#### Instructions for the task
Look for the string "Documents" in the data below, and copy each line that holds it.

#### The data
- - -
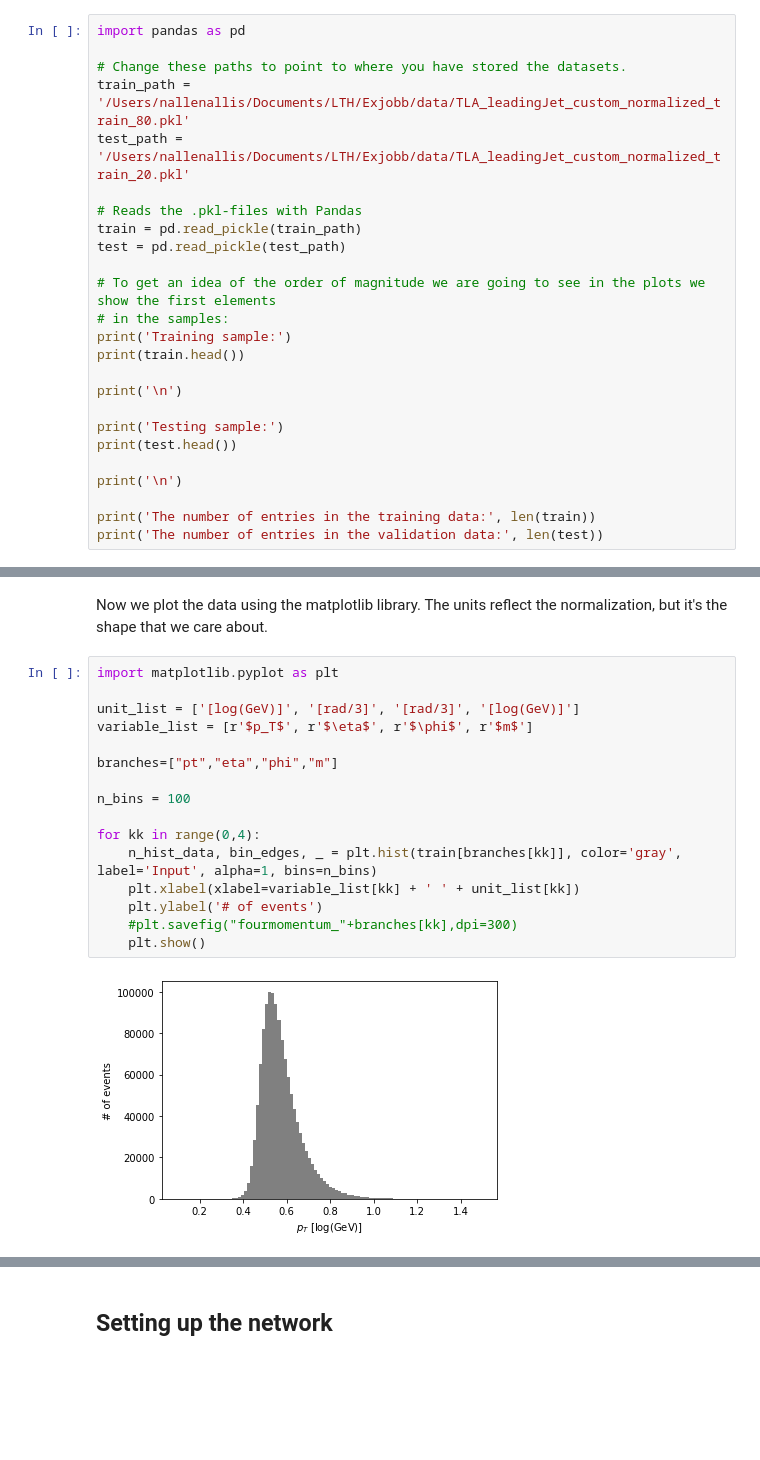
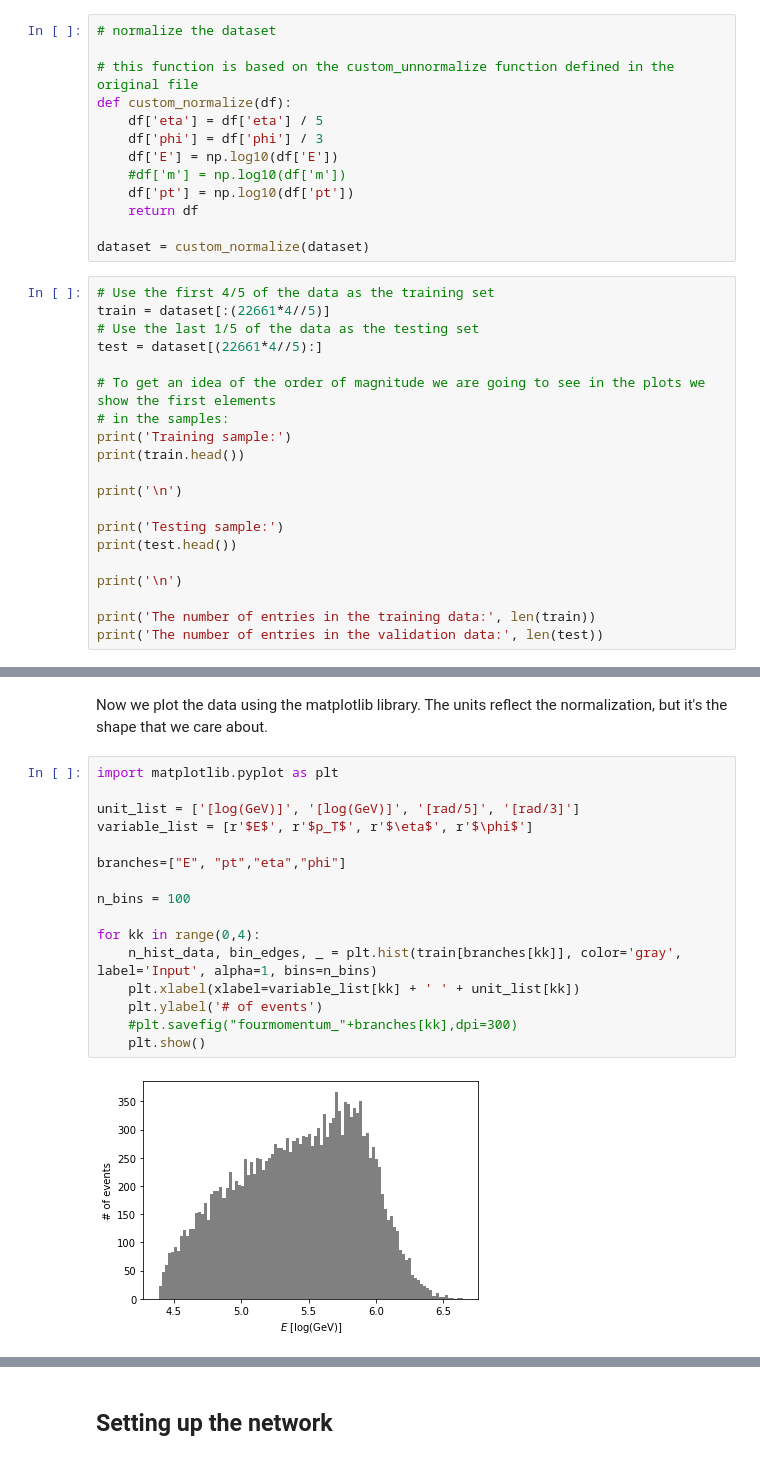
Before and after one commit to Foo2000/Evaluation-Exercise, a Jupyter notebook: TLA_4D_Example.ipynb, the cells around one changed output, grey strips where cells are left out. Saved outputs shown, nothing was run; the diff lists cells and outputs as text; blank space fills up the shorter version.

```diff
--- a/TLA_4D_Example.ipynb
+++ b/TLA_4D_Example.ipynb
@@ -52,13 +30,21 @@ dataset
+# %%
+# normalize the dataset
+
+# this function is based on the custom_unnormalize function defined in the original file
+def custom_normalize(df):
+    df['eta'] = df['eta'] / 5
+    df['phi'] = df['phi'] / 3
+    df['E'] = np.log10(df['E'])
+    #df['m'] = np.log10(df['m'])
+    df['pt'] = np.log10(df['pt'])
+    return df
+
+dataset = custom_normalize(dataset)
 # %%
-import pandas as pd
-
-# Change these paths to point to where you have stored the datasets.
-train_path = '/Users/nallenallis/Documents/LTH/Exjobb/data/TLA_leadingJet_custom_normalized_train_80.pkl'
-test_path = '/Users/nallenallis/Documents/LTH/Exjobb/data/TLA_leadingJet_custom_normalized_train_20.pkl'
-
-# Reads the .pkl-files with Pandas
-train = pd.read_pickle(train_path)
-test = pd.read_pickle(test_path)
+# Use the first 4/5 of the data as the training set
+train = dataset[:(22661*4//5)]
+# Use the last 1/5 of the data as the testing set
+test = dataset[(22661*4//5):]
 
 # To get an idea of the order of magnitude we are going to see in the plots we show the first elements
 # in the samples:
@@ -100,18 +86,18 @@ Now we plot the data using the matplotlib library. The units reflect the normali
 # %%
 import matplotlib.pyplot as plt
 
-unit_list = ['[log(GeV)]', '[rad/3]', '[rad/3]', '[log(GeV)]']
-variable_list = [r'$p_T$', r'$\eta$', r'$\phi$', r'$m$']
+unit_list = ['[log(GeV)]', '[log(GeV)]', '[rad/5]', '[rad/3]']
+variable_list = [r'$E$', r'$p_T$', r'$\eta$', r'$\phi$']
 
-branches=["pt","eta","phi","m"]
+branches=["E", "pt","eta","phi"]
 
 n_bins = 100
 
 for kk in range(0,4):
     n_hist_data, bin_edges, _ = plt.hist(train[branches[kk]], color='gray', label='Input', alpha=1, bins=n_bins)
     plt.xlabel(xlabel=variable_list[kk] + ' ' + unit_list[kk])
     plt.ylabel('# of events')
     #plt.savefig("fourmomentum_"+branches[kk],dpi=300)
     plt.show()
 # %% [output]
-[figure, old version]
+[figure, new version]
```
Also changed, not shown: parts of 18 cells of this notebook, 5 other files.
- - -
#### Task solution
-train_path = '/Users/nallenallis/Documents/LTH/Exjobb/data/TLA_leadingJet_custom_normalized_train_80.pkl'
-test_path = '/Users/nallenallis/Documents/LTH/Exjobb/data/TLA_leadingJet_custom_normalized_train_20.pkl'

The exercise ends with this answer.